*** GIVEN DATA Section Begins ***
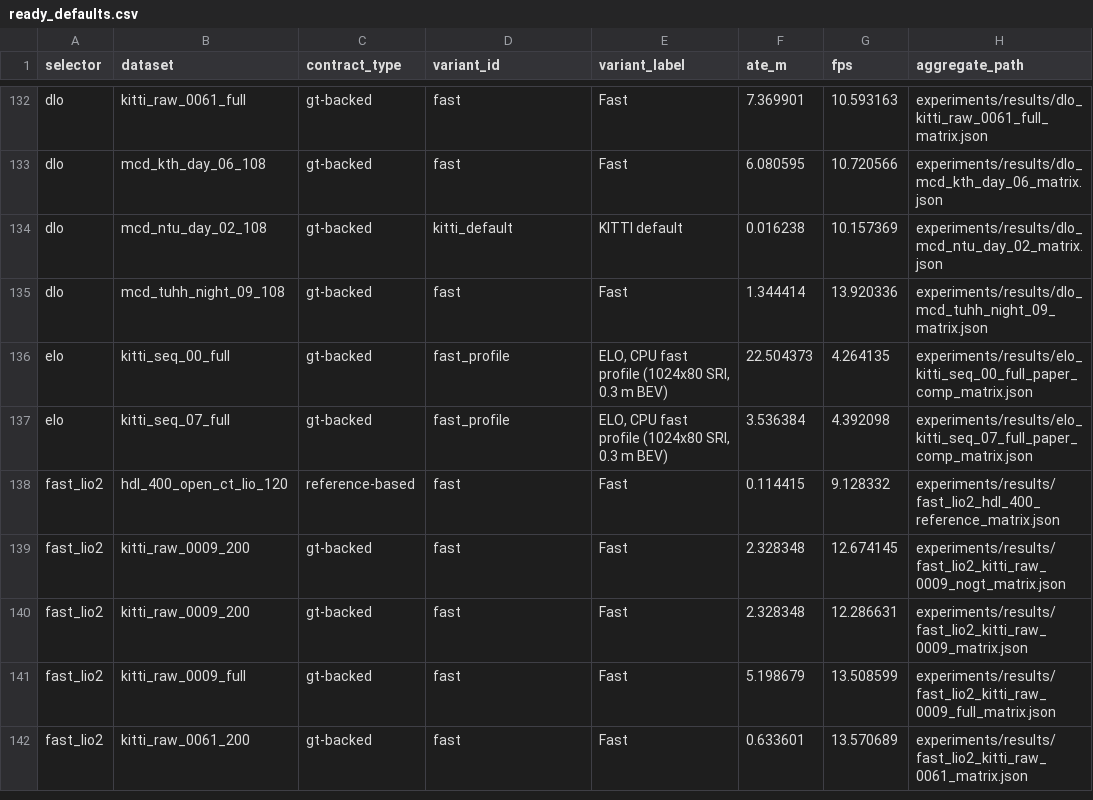
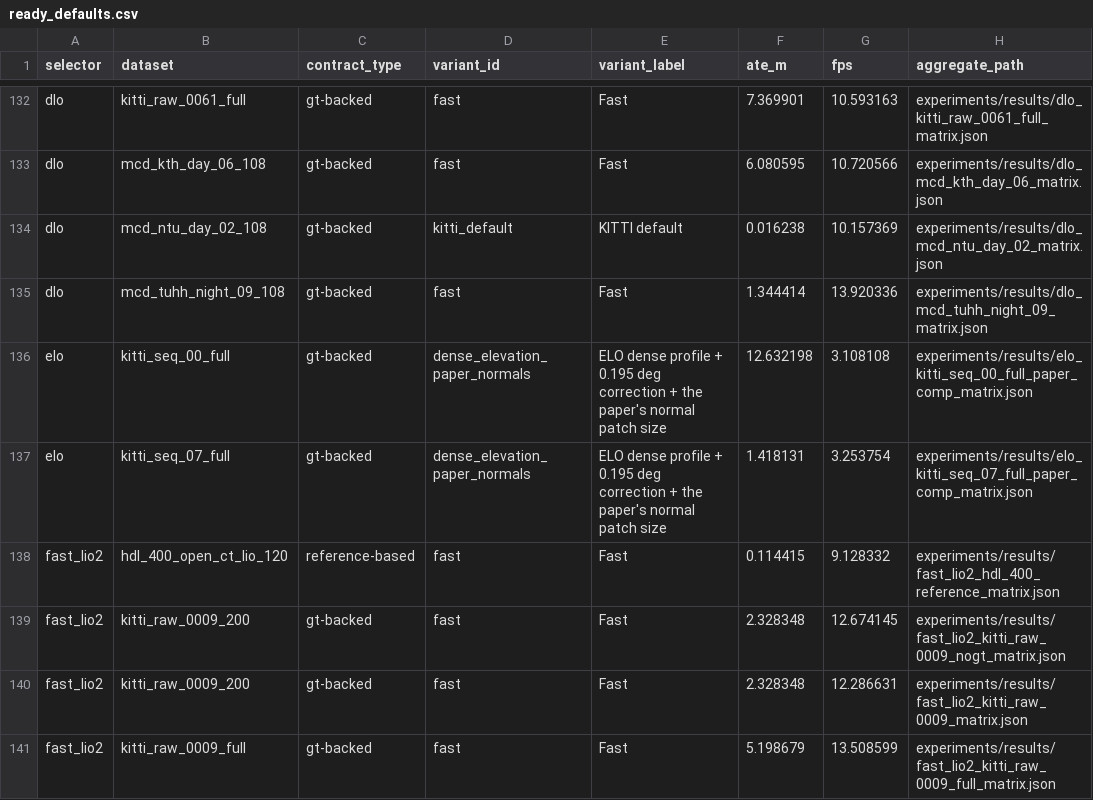
Before and after one commit to rsasaki0109/localization_zoo, a CSV file: docs/assets/paper/ready_defaults.csv, drawn as a sheet; only a part is shown, gaps mark what is left out; the shorter side is filled out with more unchanged rows.

```diff
--- a/docs/assets/paper/ready_defaults.csv
+++ b/docs/assets/paper/ready_defaults.csv
@@ -135,4 +135,4 @@ dlo,mcd_ntu_day_02_108,gt-backed,kitti_default,KITTI default,0.016238,10.157369,
 dlo,mcd_tuhh_night_09_108,gt-backed,fast,Fast,1.344414,13.920336,experiments/results/dlo_mcd_tuhh_night_09_matrix.json
-elo,kitti_seq_00_full,gt-backed,fast_profile,"ELO, CPU fast profile (1024x80 SRI, 0.3 m BEV)",22.504373,4.264135,experiments/results/elo_kitti_seq_00_full_paper_comp_matrix.json
-elo,kitti_seq_07_full,gt-backed,fast_profile,"ELO, CPU fast profile (1024x80 SRI, 0.3 m BEV)",3.536384,4.392098,experiments/results/elo_kitti_seq_07_full_paper_comp_matrix.json
+elo,kitti_seq_00_full,gt-backed,dense_elevation_paper_normals,ELO dense profile + 0.195 deg correction + the paper's normal patch size,12.632198,3.108108,experiments/results/elo_kitti_seq_00_full_paper_comp_matrix.json
+elo,kitti_seq_07_full,gt-backed,dense_elevation_paper_normals,ELO dense profile + 0.195 deg correction + the paper's normal patch size,1.418131,3.253754,experiments/results/elo_kitti_seq_07_full_paper_comp_matrix.json
 fast_lio2,hdl_400_open_ct_lio_120,reference-based,fast,Fast,0.114415,9.128332,experiments/results/fast_lio2_hdl_400_reference_matrix.json
```
Also changed, not shown: docs/assets/paper/default_variant_matrix.csv, docs/assets/paper/default_variant_matrix_long.csv, 30 other files.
*** GIVEN DATA Section Ends ***
YOUR INSTRUCTIONS: Give the data again exactly as written, with all pictures left out.

TASK OUTPUT:
Before and after one commit to rsasaki0109/localization_zoo, a CSV file: docs/assets/paper/ready_defaults.csv, drawn as a sheet; only a part is shown, gaps mark what is left out; the shorter side is filled out with more unchanged rows.

```diff
--- a/docs/assets/paper/ready_defaults.csv
+++ b/docs/assets/paper/ready_defaults.csv
@@ -135,4 +135,4 @@ dlo,mcd_ntu_day_02_108,gt-backed,kitti_default,KITTI default,0.016238,10.157369,
 dlo,mcd_tuhh_night_09_108,gt-backed,fast,Fast,1.344414,13.920336,experiments/results/dlo_mcd_tuhh_night_09_matrix.json
-elo,kitti_seq_00_full,gt-backed,fast_profile,"ELO, CPU fast profile (1024x80 SRI, 0.3 m BEV)",22.504373,4.264135,experiments/results/elo_kitti_seq_00_full_paper_comp_matrix.json
-elo,kitti_seq_07_full,gt-backed,fast_profile,"ELO, CPU fast profile (1024x80 SRI, 0.3 m BEV)",3.536384,4.392098,experiments/results/elo_kitti_seq_07_full_paper_comp_matrix.json
+elo,kitti_seq_00_full,gt-backed,dense_elevation_paper_normals,ELO dense profile + 0.195 deg correction + the paper's normal patch size,12.632198,3.108108,experiments/results/elo_kitti_seq_00_full_paper_comp_matrix.json
+elo,kitti_seq_07_full,gt-backed,dense_elevation_paper_normals,ELO dense profile + 0.195 deg correction + the paper's normal patch size,1.418131,3.253754,experiments/results/elo_kitti_seq_07_full_paper_comp_matrix.json
 fast_lio2,hdl_400_open_ct_lio_120,reference-based,fast,Fast,0.114415,9.128332,experiments/results/fast_lio2_hdl_400_reference_matrix.json
```
Also changed, not shown: docs/assets/paper/default_variant_matrix.csv, docs/assets/paper/default_variant_matrix_long.csv, 30 other files.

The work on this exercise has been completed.